Me: That is true; I named your section Thus Spoke Ginger based upon Nietzsche’s title for his book. However, that was a long time before my friend contacted me. You know about her visiting us in July. I visited her several weeks ago. As a gift, she gave me a book, The Music Lover’s Diary. I found, while thumbing through the pages of the blank pages, every several pages had quotes from some famous people including Nietzsche. This is his quote: “Without music, life would be a mistake…I would only believe in a God who knew how to dance.”

Ginger: I can’t wait until your former colleague arrives for a visit. You amaze me. You are cleaning up our home both inside and outside. You even had the road around the lake repaved in time for her arrival.

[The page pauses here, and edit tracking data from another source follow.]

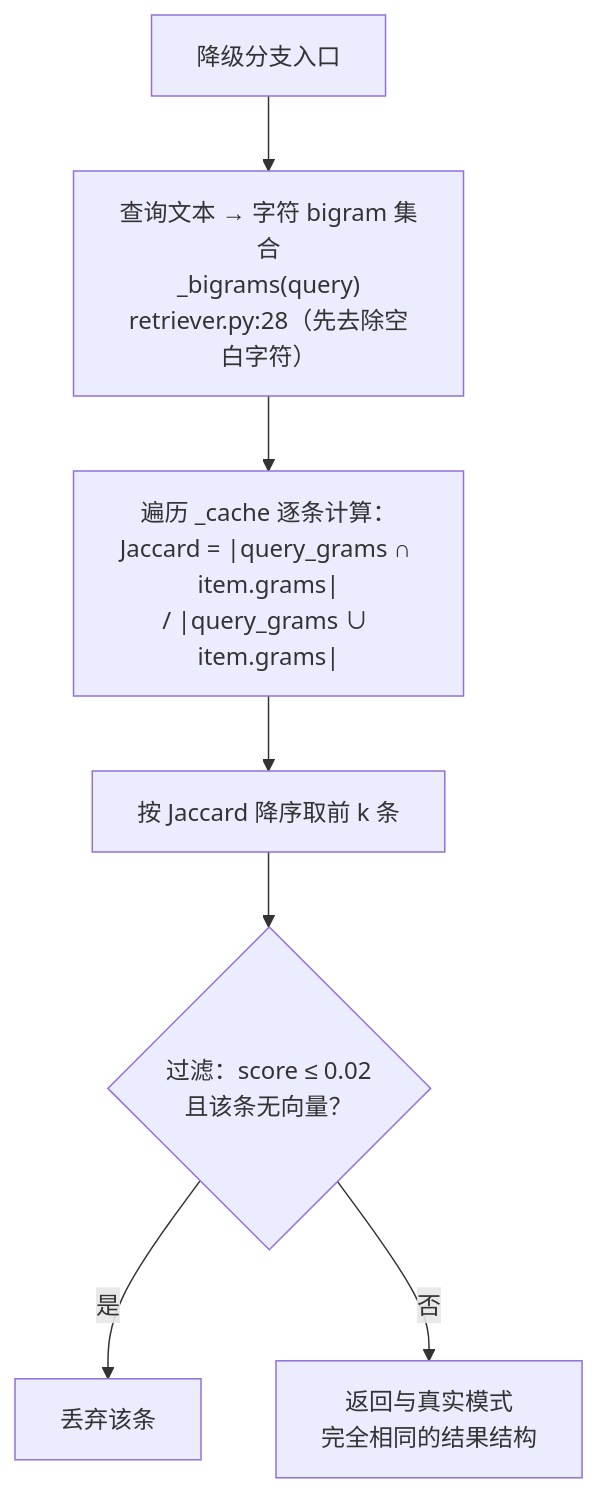
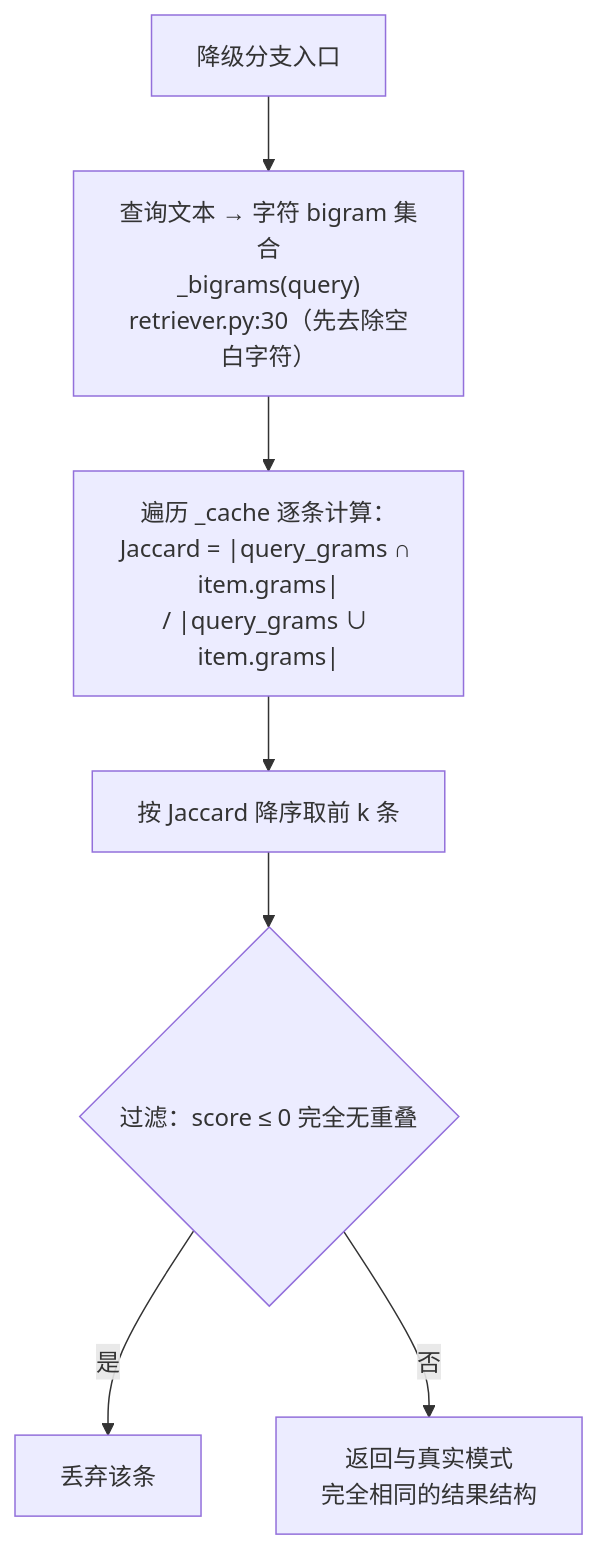
Before and after one commit to pandaadsas/zhuan-cloud: the fourth of 4 diagrams in docs/RAG检索实现分析.md, drawn with Mermaid. The commit also changed other lines of this file, not shown here.

````diff
--- a/docs/RAG检索实现分析.md
+++ b/docs/RAG检索实现分析.md
@@ -129,9 +136,9 @@
 ```mermaid
 flowchart TD
-    A["降级分支入口"] --> B["查询文本 → 字符 bigram 集合<br/>_bigrams(query)<br/>retriever.py:28（先去除空白字符）"]
+    A["降级分支入口"] --> B["查询文本 → 字符 bigram 集合<br/>_bigrams(query)<br/>retriever.py:30（先去除空白字符）"]
     B --> C["遍历 _cache 逐条计算：<br/>Jaccard = |query_grams ∩ item.grams|<br/>/ |query_grams ∪ item.grams|"]
     C --> D["按 Jaccard 降序取前 k 条"]
-    D --> E{"过滤：score ≤ 0.02<br/>且该条无向量？"}
+    D --> E{"过滤：score ≤ 0 完全无重叠"}
     E -- 是 --> F["丢弃该条"]
     E -- 否 --> G["返回与真实模式<br/>完全相同的结果结构"]
 ```
````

Me: Well, the house needed some touching up before her visit. I’m right-brained mostly. I am into creativity, the arts, etc. Nonetheless, on special occasions, I can become as orderly as any left-brained person…on rare occasions. There remains a ton of projects in the next couple of months for me to still address. However, when she does arrive, you must act like a nice young lady.

Ginger: I will. I just get excited when I see people.

Me: You were hyper when you were at the hospital.

Ginger: Okay. I’ll do better. However, I have a question about why you didn’t title my section of your webpage, Also sprach Ginger: Ein Buch für Alle und Keinen. That section of your website is getting close to being an actual a book.

Me: Nietzsche wrote Also sprach Zarathustra: Ein Buch für Alle und Keinen in German, which is translated into English as Thus Spoke Zarathustra: A Book for All and None. Many of my readers might not be able to translate your section correctly into English if I used German. Ginger, remember that you are gifted. You are bilingual and a very affectionate canine.

Ginger: I appreciate your high praise of me. I was thinking about Übermensch and Nietzsche attempting to get his readers to move in the direction of becoming an Übermensch. He wrote in Thus Spoke Zarathustra, “Man is a rope, tied between beast and Übermensch—a rope over an abyss…what is great in man is that he is a bridge and not an end.” He wants all humans to become all that they can be. His term is Übermensch. Actually, in German, the word means “superhuman person.” I’m trying to come up with a term for me. Überdog, Überhund, Übercanine, or ÜberGinger.

Me: What about ÜberPoohDog?

Ginger: When I see Jesse again, I’ll ask her.

Me: That would be a good idea. In the meantime, let’s go for a long walk and chat.